Source records ::
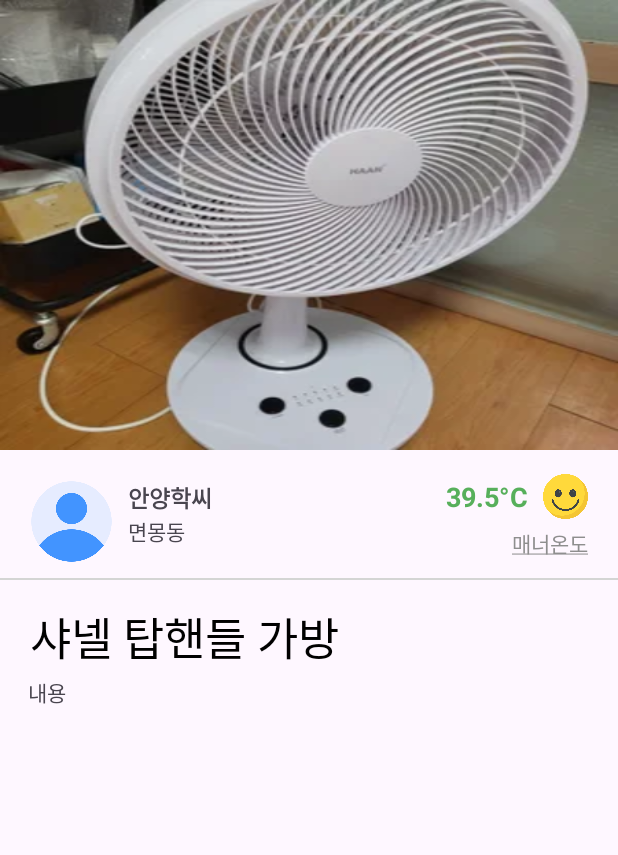
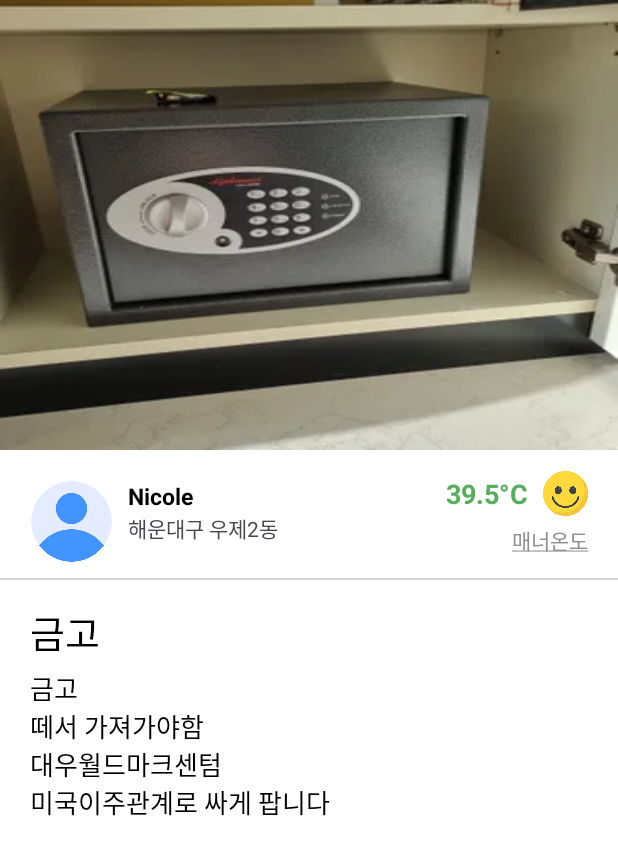
Before and after one commit to AnJinHyuck/SpartaAppleMarket, an Android app: the screen it shows after launch (DetailPageActivity), after a tap on "금고", on a phone screen of 412 x 824 dp. Shown: the top 855 px of the screen. Run offline under Robolectric (Android 15) with nearby library versions, the phone set to English and light mode, and no system bars; our stand-ins replace CircleImageView.

Commit message:
디테일 페이지 이미지 넘기기 기능 구현

```diff
--- a/app/build.gradle.kts
+++ b/app/build.gradle.kts
@@ -1,7 +1,7 @@
 plugins {
     alias(libs.plugins.androidApplication)
     alias(libs.plugins.jetbrainsKotlinAndroid)
-
+    id ("kotlin-parcelize")
 }
 
 android {
@@ -45,6 +45,8 @@ dependencies {
     implementation(libs.androidx.appcompat)
     implementation(libs.material)
     implementation(libs.androidx.activity)
+    implementation("com.github.bumptech.glide:glide:4.12.0")
+    annotationProcessor("com.github.bumptech.glide:compiler:4.12.0")
     implementation(libs.androidx.constraintlayout)
     testImplementation(libs.junit)
     androidTestImplementation(libs.androidx.junit)
--- a/app/src/main/java/com/example/myapplication/DetailPageActivity.kt
+++ b/app/src/main/java/com/example/myapplication/DetailPageActivity.kt
@@ -6,19 +6,32 @@ import androidx.activity.enableEdgeToEdge
 import androidx.appcompat.app.AppCompatActivity
 import androidx.core.view.ViewCompat
 import androidx.core.view.WindowInsetsCompat
+import com.bumptech.glide.Glide
 import com.example.myapplication.databinding.ActivityDetailPageBinding
 
 private lateinit var binding: ActivityDetailPageBinding
+
 class DetailPageActivity : AppCompatActivity() {
     override fun onCreate(savedInstanceState: Bundle?) {
         super.onCreate(savedInstanceState)
         binding = ActivityDetailPageBinding.inflate(layoutInflater)
-        enableEdgeToEdge()
         setContentView(binding.root)
-        ViewCompat.setOnApplyWindowInsetsListener(findViewById(R.id.main)) { v, insets ->
+        ViewCompat.setOnApplyWindowInsetsListener(findViewById(R.id.detail)) { v, insets ->
             val systemBars = insets.getInsets(WindowInsetsCompat.Type.systemBars())
             v.setPadding(systemBars.left, systemBars.top, systemBars.right, systemBars.bottom)
             insets
         }
+
+        val image = intent.getIntExtra("photo",0)
+        Glide.with(this)
+            .load(image)
+            .into(binding.ivItemImageInDetailPage)
+
+        binding.tvTitleInDetailPage.text = intent.getStringExtra("title")
+        binding.tvSeller.text = intent.getStringExtra("seller")
+        binding.lvItemDetail.text = intent.getStringExtra("detailinfo")
+        binding.tvLocationInDetailPage.text = intent.getStringExtra("location")
+
     }
+
 }
--- a/app/src/main/java/com/example/myapplication/ItemInfo.kt
+++ b/app/src/main/java/com/example/myapplication/ItemInfo.kt
@@ -15,113 +15,15 @@ data class ItemInfo(
 
 object Itemlist{
 val list = mutableListOf(
-    ItemInfo(
-        "1",
-        R.drawable.sample1,
-        "산지 한달된 선풍기 팝니다",
-        "이사가서 필요가 없어졌어요 급하게 내놓습니다",
-        "서울 서대문구 창천동",
-        "1,000원",
-        "25",
-        13,
-        "대현동"
-    ),
-    ItemInfo("2",
-        R.drawable.sample2,
-        "김치냉장고",
-        "이사로인해 내놔요",
-        "인천 계양구 귤현동",
-        "20,000원",
-        "28",
-        8,
-        "안마담"),
-    ItemInfo(
-        "3",
-        R.drawable.sample3,
-        "샤넬 카드지갑",
-        "고퀄지갑이구요\\n사용감이 있어서 싸게 내어둡니다",
-        "수성구 범어동",
-        "10,000원",
-        "5",
-        23,
-        "코코유"
-    ),
-    ItemInfo(
-        "4",
-        R.drawable.sample4,
-        "금고",
-        "금고\n떼서 가져가야함\n대우월드마크센텀\n미국이주관계로 싸게 팝니다",
-        "해운대구 우제2동",
-        "10,000원",
-        "17",
-        14,
-        "Nicole"
-    ),
-    ItemInfo(
-        "5",
-        R.drawable.sample5,
-        "갤럭시Z플립3 팝니다",
-        "갤럭시 Z플립3 그린 팝니다\\n항시 케이스 씌워서 썻고 필름 한장챙겨드립니다\\n화면에 살짝 스크래치난거 말고 크게 이상은없습니다!",
-        "연제구 연산제8동",
-        "150,000원",
-        "9",
-        22,
-        "절명"
-    ),
-    ItemInfo(
-        "6",
-        R.drawable.sample6,
-        "프라다 복조리백",
-        "까임 오염없고 상태 깨끗합니다\\n정품여부모름",
-        "수원시 영통구 원천동",
-        "50,000원",
-        "16",
-        25,
-        "미니멀하게"
-    ),
-    ItemInfo(
-        "7",
-        R.drawable.sample7,
-        "울산 동해오션뷰 60평 복층 펜트하우스 1일 숙박권 펜션 힐링 숙소 별장",
-        "울산 동해바다뷰 60평 복층 펜트하우스 1일 숙박권\n(에어컨이 없기에 낮은 가격으로 변경했으며 8월 초 가장 더운날 다녀가신 분 경우 시원했다고 잘 지내다 가셨습니다)\n1. 인원: 6명 기준입니다. 1인 10,000원 추가요금\n2. 장소: 북구 블루마시티, 32-33층\n3. 취사도구, 침구류, 세면도구, 드라이기 2개, 선풍기 4대 구비\n4. 예약방법: 예약금 50,000원 하시면 저희는 명함을 드리며 입실 오전 잔금 입금하시면 저희는 동.호수를 알려드리며 고객님은 예약자분 신분증 앞면 주민번호 뒷자리 가리시거나 지우시고 문자로 보내주시면 저희는 카드키를 우편함에 놓아 둡니다.\n5. 33층 옥상 야외 테라스 있음, 가스버너 있음\n6. 고기 굽기 가능\n7. 입실 오후 3시, 오전 11시 퇴실, 정리, 정돈 , 밸브 잠금 부탁드립니다.\n8. 층간소음 주의 부탁드립니다.\n9. 방3개, 화장실3개, 비데 3개\n10. 저희 집안이 쓰는 별장입니다.",
-        "남구 옥동",
-        "150,000원",
-        "54",
-        142,
-        "굿리치"
-    ),
-    ItemInfo(
-        "8",
-        R.drawable.sample8,
-        "샤넬 탑핸들 가방",
-        "샤넬 트랜디 CC 탑핸들 스몰 램스킨 블랙 금장 플랩백 !\n 색상 : 블랙\n \" + \"사이즈 : 25.5cm * 17.5cm * 8cm\\n\" + \"구성 : 본품더스트\\n\" + \"\\n\" + \"급하게 돈이 필요해서 팝니다 ㅠ ㅠ",
-        "동래구 온천제2동",
-        "180,000원",
-        "7",
-        31,
-        "난쉽"
-    ),
-    ItemInfo(
-        "9",
-        R.drawable.sample9,
-        "4행정 엔진분무기 판매합니다",
-        "3년전에 사서 한번 사용하고 그대로 둔 상태입니다. 요즘 사용은 안해봤습니다. 그래서 저렴하게 내 놓습니다. 중고라 반품은 어렵습니다.\n",
-        "원주시 명륜2동",
-        "30,000원",
-        "28",
-        31,
-        "알뜰한"
-    ),
-    ItemInfo(
-        "10",
-        R.drawable.sample10,
-        "셀린느 버킷 가방",
-        "22년 신세계 대전 구매입니당\n + \"셀린느 버킷백\n\" + \"구매해서 몇번사용했어요\n\" + \"까짐 스크래치 없습니다.\n\" + \"타지역에서 보내는거라 택배로 진행합니당!\"",
-        "중구 동화동",
-        "190,000원",
-        "6",
-        40,
-        "똑태현"
-    ),
+    ItemInfo("1", R.drawable.sample1,"산지 한달된 선풍기 팝니다","이사가서 필요가 없어졌어요 급하게 내놓습니다", "서울 서대문구 창천동","1,000원", "25", 13, "대현동"),
+    ItemInfo("2", R.drawable.sample2, "김치냉장고", "이사로인해 내놔요", "인천 계양구 귤현동", "20,000원", "28", 8, "안마담"),
+    ItemInfo("3", R.drawable.sample3, "샤넬 카드지갑", "고퀄지갑이구요\n사용감이 있어서 싸게 내어둡니다", "수성구 범어동", "10,000원", "5", 23, "코코유"),
+    ItemInfo("4", R.drawable.sample4, "금고", "금고\n떼서 가져가야함\n대우월드마크센텀\n미국이주관계로 싸게 팝니다", "해운대구 우제2동", "10,000원", "17", 14, "Nicole"),
+    ItemInfo("5", R.drawable.sample5, "갤럭시Z플립3 팝니다", "갤럭시 Z플립3 그린 팝니다\n항시 케이스 씌워서 썻고 필름 한장챙겨드립니다\n화면에 살짝 스크래치난거 말고 크게 이상은없습니다!", "연제구 연산제8동", "150,000원", "9", 22, "절명"),
+    ItemInfo("6", R.drawable.sample6, "프라다 복조리백", "까임 오염없고 상태 깨끗합니다\n정품여부모름", "수원시 영통구 원천동", "50,000원", "16", 25, "미니멀하게"),
+    ItemInfo("7", R.drawable.sample7, "울산 동해오션뷰 60평 복층 펜트하우스 1일 숙박권 펜션 힐링 숙소 별장", "울산 동해바다뷰 60평 복층 펜트하우스 1일 숙박권\n(에어컨이 없기에 낮은 가격으로 변경했으며 8월 초 가장 더운날 다녀가신 분 경우 시원했다고 잘 지내다 가셨습니다)\n1. 인원: 6명 기준입니다. 1인 10,000원 추가요금\n2. 장소: 북구 블루마시티, 32-33층\n3. 취사도구, 침구류, 세면도구, 드라이기 2개, 선풍기 4대 구비\n4. 예약방법: 예약금 50,000원 하시면 저희는 명함을 드리며 입실 오전 잔금 입금하시면 저희는 동.호수를 알려드리며 고객님은 예약자분 신분증 앞면 주민번호 뒷자리 가리시거나 지우시고 문자로 보내주시면 저희는 카드키를 우편함에 놓아 둡니다.\n5. 33층 옥상 야외 테라스 있음, 가스버너 있음\n6. 고기 굽기 가능\n7. 입실 오후 3시, 오전 11시 퇴실, 정리, 정돈 , 밸브 잠금 부탁드립니다.\n8. 층간소음 주의 부탁드립니다.\n9. 방3개, 화장실3개, 비데 3개\n10. 저희 집안이 쓰는 별장입니다.", "남구 옥동", "150,000원", "54", 142, "굿리치"),
+    ItemInfo("8", R.drawable.sample8, "샤넬 탑핸들 가방", "샤넬 트랜디 CC 탑핸들 스몰 램스킨 블랙 금장 플랩백 !\n색상 : 블랙\n사이즈 : 25.5cm * 17.5cm * 8cm\n구성 : 본품더스트\n급하게 돈이 필요해서 팝니다 ㅠ ㅠ", "동래구 온천제2동", "180,000원", "7", 31, "난쉽"),
+    ItemInfo("9", R.drawable.sample9, "4행정 엔진분무기 판매합니다", "3년전에 사서 한번 사용하고 그대로 둔 상태입니다. 요즘 사용은 안해봤습니다. 그래서 저렴하게 내 놓습니다. 중고라 반품은 어렵습니다.\n", "원주시 명륜2동", "30,000원", "28", 31, "알뜰한"),
+    ItemInfo("10", R.drawable.sample10, "셀린느 버킷 가방", "22년 신세계 대전 구매입니당\n + \"셀린느 버킷백\n\" + \"구매해서 몇번사용했어요\n\" + \"까짐 스크래치 없습니다.\n\" + \"타지역에서 보내는거라 택배로 진행합니당!\"", "중구 동화동", "190,000원", "6", 40, "똑태현"),
     )
 }
--- a/app/src/main/java/com/example/myapplication/MainActivity.kt
+++ b/app/src/main/java/com/example/myapplication/MainActivity.kt
@@ -18,7 +18,7 @@ class MainActivity : AppCompatActivity() {
 
     override fun onCreate(savedInstanceState: Bundle?) {
         super.onCreate(savedInstanceState)
-        enableEdgeToEdge()
+
         binding = ActivityMainBinding.inflate(layoutInflater)
         setContentView(binding.root)
         ViewCompat.setOnApplyWindowInsetsListener(findViewById(R.id.main)) { v, insets ->
--- a/app/src/main/java/com/example/myapplication/MyAdapter.kt
+++ b/app/src/main/java/com/example/myapplication/MyAdapter.kt
@@ -1,5 +1,6 @@
 package com.example.myapplication
 
+import android.content.Context
 import android.content.Intent
 import android.view.LayoutInflater
 import android.view.View
@@ -8,7 +9,9 @@ import android.widget.Toast
 import androidx.appcompat.view.menu.MenuView.ItemView
 import androidx.core.content.ContextCompat
 import androidx.recyclerview.widget.RecyclerView
+import com.bumptech.glide.Glide
 import com.example.myapplication.databinding.RecyclerviewItemBinding
+import kotlin.coroutines.coroutineContext
 
 class MyAdapter(val itemList: List<ItemInfo>) :
     RecyclerView.Adapter<MyAdapter.MyAdapterViewHolder>() {
@@ -51,9 +54,14 @@ class MyAdapter(val itemList: List<ItemInfo>) :
         val item = itemList[position]
         holder.bindItem(item)
         holder.itemView.setOnClickListener {
-            val intent = Intent(holder.itemView.context, DetailPageActivity::class.java)
-            ContextCompat.startActivity(holder.itemView.context,intent,null)
-
+            val context = holder.itemView.context
+            val intent = Intent(context, DetailPageActivity::class.java)
+            intent.putExtra("photo", item.image)
+            intent.putExtra("title", item.title)
+            intent.putExtra("detailinfo", item.introduce)
+            intent.putExtra("seller", item.seller)
+            intent.putExtra("location", item.location)
+            context.startActivity(intent)
         }
     }
 }
--- a/app/src/main/res/layout/activity_detail_page.xml
+++ b/app/src/main/res/layout/activity_detail_page.xml
@@ -1,13 +1,31 @@
 <?xml version="1.0" encoding="utf-8"?>
 <androidx.constraintlayout.widget.ConstraintLayout xmlns:android="http://schemas.android.com/apk/res/android"
     xmlns:app="http://schemas.android.com/apk/res-auto"
+    android:id="@+id/detail"
+    android:layout_width="match_parent"
+    android:layout_height="match_parent"
+    android:background="@color/white">
+
+    <LinearLayout
+        android:layout_width="match_parent"
+        android:layout_height="match_parent"
+        android:orientation="vertical"
+        app:layout_constraintBottom_toBottomOf="parent"
+        app:layout_constraintEnd_toEndOf="parent"
+        app:layout_constraintStart_toStartOf="parent"
+        app:layout_constraintTop_toTopOf="parent">
+
+        <ScrollView
             android:layout_width="match_parent"
             android:layout_height="match_parent">
 
+            <androidx.constraintlayout.widget.ConstraintLayout
+                android:layout_width="match_parent"
+                android:layout_height="0sp">
             <ImageView
                 android:id="@+id/iv_itemImageInDetailPage"
                 android:layout_width="match_parent"
-        android:layout_height="wrap_content"
+                android:layout_height="300sp"
                 android:scaleType="fitXY"
                 android:src="@drawable/sample1"
                 app:layout_constraintEnd_toEndOf="parent"
@@ -30,6 +48,7 @@
                 android:layout_height="wrap_content"
                 android:layout_marginLeft="10sp"
                 android:text="안양학씨"
+                android:textColor="@color/black"
                 android:textSize="15sp"
                 android:textStyle="bold"
                 app:layout_constraintStart_toEndOf="@+id/iv_profile"
@@ -84,27 +103,33 @@
                 app:layout_constraintLeft_toLeftOf="parent"
                 app:layout_constraintTop_toBottomOf="@+id/iv_profile" />
 
+
             <TextView
                 android:id="@+id/tv_titleInDetailPage"
                 android:layout_width="wrap_content"
                 android:layout_height="wrap_content"
                 android:layout_marginTop="15sp"
                 android:text="샤넬 탑핸들 가방"
-        android:textSize="30sp"
                 android:textColor="@color/black"
+                android:textSize="25sp"
                 app:layout_constraintStart_toStartOf="@+id/iv_profile"
                 app:layout_constraintTop_toBottomOf="@+id/line" />
 
             <TextView
                 android:id="@+id/lv_itemDetail"
-        android:layout_width="395sp"
+                android:layout_width="300sp"
                 android:layout_height="wrap_content"
-        app:layout_constraintTop_toBottomOf="@+id/tv_titleInDetailPage"
-        app:layout_constraintStart_toStartOf="@id/tv_titleInDetailPage"
-        app:layout_constraintEnd_toEndOf="parent"
-        android:layout_marginTop="3sp"
+                android:layout_marginTop="5sp"
                 android:scrollbars="vertical"
-        android:text="내용"/>
+                android:text="내용"
+                app:layout_goneMarginTop="5sp"
+                android:textColor="@color/black"
+                android:textSize="17sp"
+                app:layout_constraintStart_toStartOf="@+id/tv_titleInDetailPage"
+                app:layout_constraintTop_toBottomOf="@+id/tv_titleInDetailPage" />
+            </androidx.constraintlayout.widget.ConstraintLayout>
+        </ScrollView>
+    </LinearLayout>
 
 
 </androidx.constraintlayout.widget.ConstraintLayout>
--- a/app/src/main/res/layout/recyclerview_item.xml
+++ b/app/src/main/res/layout/recyclerview_item.xml
@@ -15,6 +15,7 @@
         android:maxLines="2"
         android:ellipsize="end"
         android:textStyle="bold"
+        android:textColor="@color/black"
         app:layout_constraintStart_toEndOf="@id/post_image"
         app:layout_constraintTop_toTopOf="@+id/post_image"
         />
@@ -86,6 +87,7 @@
         android:layout_height="wrap_content"
         android:layout_marginLeft="5sp"
         android:text="34"
+        android:textColor="@color/black"
         app:layout_constraintBottom_toBottomOf="@+id/iv_commenticon"
         app:layout_constraintStart_toEndOf="@+id/iv_commenticon"
         app:layout_constraintTop_toTopOf="@+id/iv_commenticon" />
@@ -106,6 +108,7 @@
         android:layout_height="wrap_content"
         android:layout_marginLeft="5sp"
         android:text="8"
+        android:textColor="@color/black"
         app:layout_constraintBottom_toBottomOf="@+id/iv_emptyheaert"
         app:layout_constraintStart_toEndOf="@+id/iv_emptyheaert"
         app:layout_constraintTop_toTopOf="@+id/iv_emptyheaert" />
```
Lines whose indentation alone changed are shown as unchanged.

Activity :: Gather from the records above every line containing the string "AppCompatActivity".

Task result ::
 import androidx.appcompat.app.AppCompatActivity
 class DetailPageActivity : AppCompatActivity() {
@@ -18,7 +18,7 @@ class MainActivity : AppCompatActivity() {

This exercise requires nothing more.